This in turn makes it easier for the suckler cow to be dried off without complications. The creep feed supplied to calves should include good quality ingredients, be palatable and include minerals.
Palatability of the creep feed is critical as you need to encourage all calves to eat a sufficient volume of concentrates pre weaning to have the desired effect.
An inclusion of some molasses particularly at introduction will entice weanlings to begin eating ration quickly.
Reduced weaning stress
When weaning calves reducing stress must be your priority. Stressed weanlings are much more prone to illness such as pneumonia.
Any dosing, vaccinating or castrating etc… should be done well in advance of weaning.
Once weaning has occurred then the calves should remain on creep feed for at least 2 weeks or longer.
Most will put cows indoors or in a bare paddock on straw only and send the weanlings as far away as possible so that they won’t hear them bawling at night!
Whatever works best for you, but remember that reducing stress will help to achieve optimum animal performance and reduce illness. Don’t forget that reducing stress on the dry cow should also be an important aspect of the weaning process.
Using an electric fence in the corner of a paddock as a creep area has become.
The fence is high enough for calves to go under and the meal is fed in an open trough in the creep area with all calves having access to meal at the same time.
One benefit of this is that you can regulate the amount of meal consumed daily by the weanlings as they can all eat at the same time.
You can also be sure that all weanlings are getting some meal and you can identify shy eaters.
You will need plenty of current in the fence however as most suckler cows can be flighty when the want to and the rarely see meal!

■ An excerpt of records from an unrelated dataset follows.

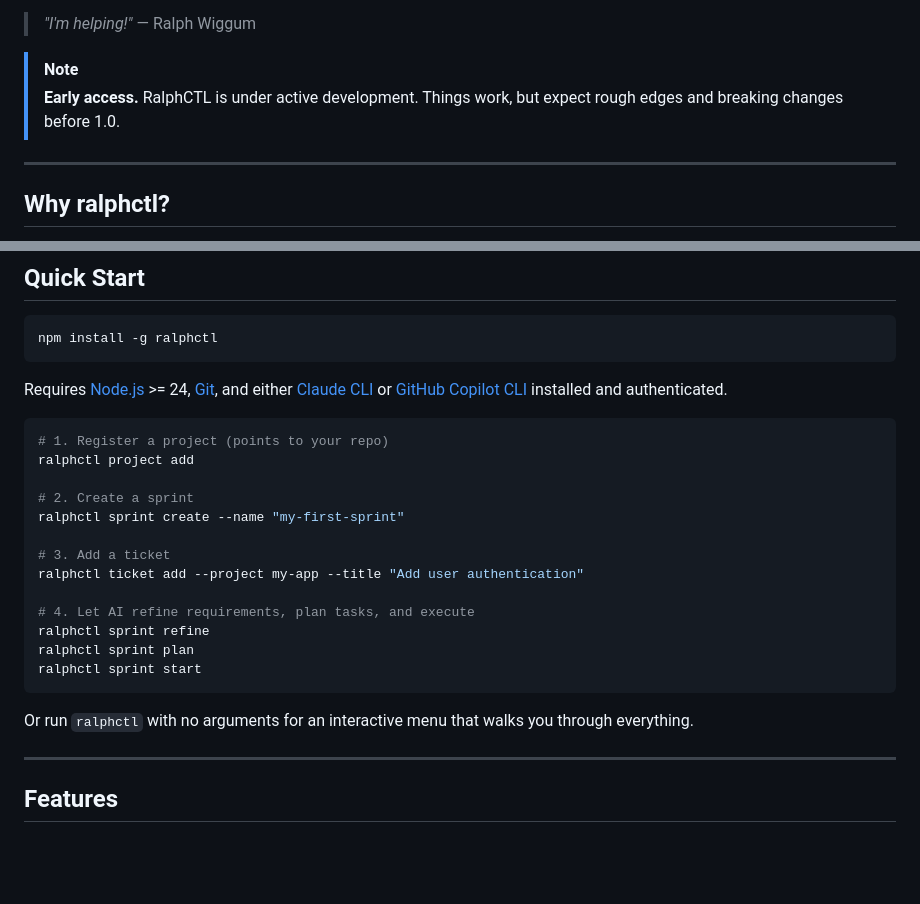
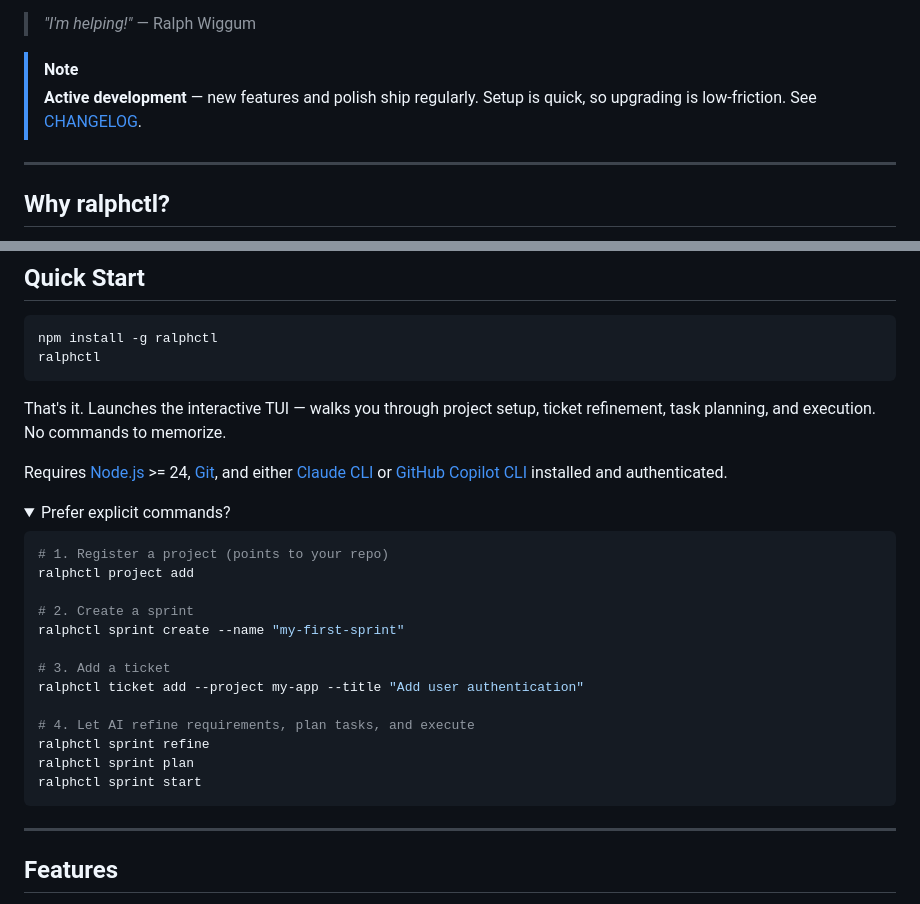
Before and after one commit to lukas-grigis/ralphctl, a Markdown page: README.md, 2 parts joined by grey strips. GitHub-like rendering; folded sections open; blank space fills up the shorter version.

Commit message:
docs: lead README with TUI screenshot and interactive quickstart
- Replace ASCII banner with home screen screenshot (.github/assets/home.png)
- Flip quickstart to lead with `ralphctl` interactive mode; explicit
  command path moves into collapsible
- Soften early-access note; point to CHANGELOG

````diff
--- a/README.md
+++ b/README.md
@@ -24,8 +19,8 @@ across repositories.**
 > _"I'm helping!"_ — Ralph Wiggum
 
 > [!NOTE]
-> **Early access.** RalphCTL is under active development. Things work, but expect rough edges and breaking changes
-> before 1.0.
+> **Active development** — new features and polish ship regularly. Setup is quick, so upgrading is low-friction. See
+> [CHANGELOG](./CHANGELOG.md).
 
 ---
 
@@ -67,11 +62,18 @@ ralphctl handles the rest.
 
 ```bash
 npm install -g ralphctl
+ralphctl
 ```
+
+That's it. Launches the interactive TUI — walks you through project setup, ticket refinement, task planning, and
+execution. No commands to memorize.
 
 Requires [Node.js](https://nodejs.org/) >= 24, [Git](https://git-scm.com/), and
 either [Claude CLI](https://docs.anthropic.com/en/docs/claude-code)
 or [GitHub Copilot CLI](https://docs.github.com/en/copilot/github-copilot-in-the-cli) installed and authenticated.
+
+<details>
+<summary>Prefer explicit commands?</summary>
 
 ```bash
 # 1. Register a project (points to your repo)
@@ -89,7 +91,7 @@ ralphctl sprint plan
 ralphctl sprint start
 ```
 
-Or run `ralphctl` with no arguments for an interactive menu that walks you through everything.
+</details>
 
 ---
 
````
Also changed, not shown: other parts of README.md (+3 -8 lines), .github/assets/home.png (added).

Some will also practice forward creeping of grass and with this method you can also feed creep meal to calves in open troughs in the forward paddock.
Managing the dry suckler
Plenty of straw for three or four days after weaning is generally ample to dry off suckler cows. If you have issues on your farm with mastitis consider tubing and/or sealing cows. Once dry and settled many will let dry suckler’s follow other stock to clean out paddocks.
Remember that most suckler’s at drying off have plenty of condition and don’t need to put any more on.
Leave them work a bit harder for their feed for a period of time.
© Irish Examiner Ltd. All rights reserved